Barry Latzer, an emeritus professor at John Jay College of Criminal Justice, CUNY and author of The Rise and Fall of Violent Crime in America (perhaps the most comprehensive book on the topic), addressed this last month on The Diane Rehm Show. Latzer is by no means a pure, left-leaning liberal. Yet, when he was asked about the “Ferguson Effect” on the show he said, “I’ve seen no evidence of this at all.”
I looked at violent crime in the 10 biggest cities in the United States, homicide in particular, from 2010 to 2015, and I looked at all the data for 2015. The FBI only has the first half of the year. I did not find any increase. The total homicides for the top 10 cities were about 2,229 in 2010, and in 2015, they were 1,878. So there's no trend upward in violent crime. However, in some cities, obviously there is an uptick, and those cities could be a harbinger and may not be. We don't have enough data for a trend yet.
… There was a study that just showed that crime rose —was low before the Ferguson incident and then rose afterwards.
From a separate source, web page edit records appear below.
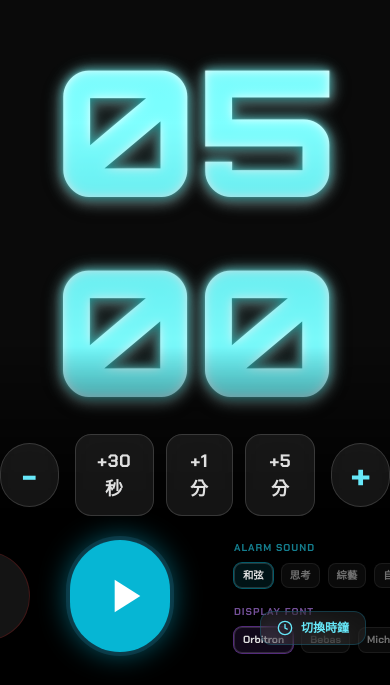
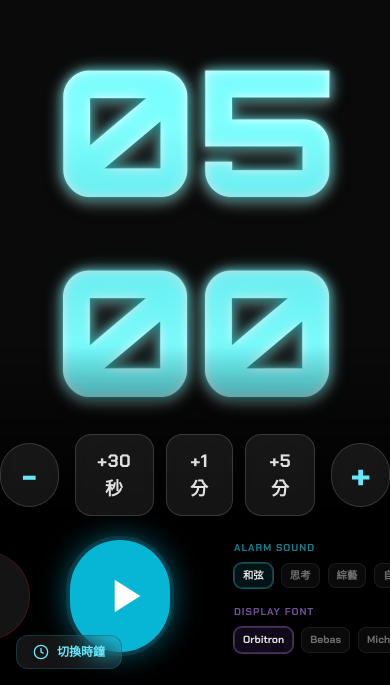
Before and after one commit to Randytsay/timer, a plain HTML site: page index.html in a window 390 px wide. Shown: the part 159-844 px from the top of the page. Drawn offline with nearby package versions, Linux system fonts and the light colour scheme.

Commit message:
Fix: Mode toggle button position in mobile portrait

```diff
--- a/index.html
+++ b/index.html
@@ -287,6 +287,14 @@
 
             .gap-10 {
                 gap: 1.5rem;
+            }
+
+            /* 模式切換按鈕移到左下角避免擋住字型選擇 */
+            #btn-mode-toggle {
+                position: fixed;
+                left: 1rem;
+                bottom: 1rem;
+                right: auto;
             }
         }
     </style>
```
That's not sufficient to prove that there's a Ferguson effect.
If the word “Ferguson” was permanently and exclusively attached back to its original meaning, we might find evidence of an “effect” when it comes to a number of recent, inspiring events: the bringing down of Confederate monuments, the ousting of Chicago’s police chief, or the recent Chicago protests that forced Donald Trump to cancel a rally. Such events are more fitting of the “Ferguson Effect” tag, and they’re things that Black Lives Matter activists actually had a hand in. Anyone who tries to steal “Ferguson” to tie its meaning to rising crime is simply trying to distract people from the real, progressive effect that organizing since Ferguson has had on society.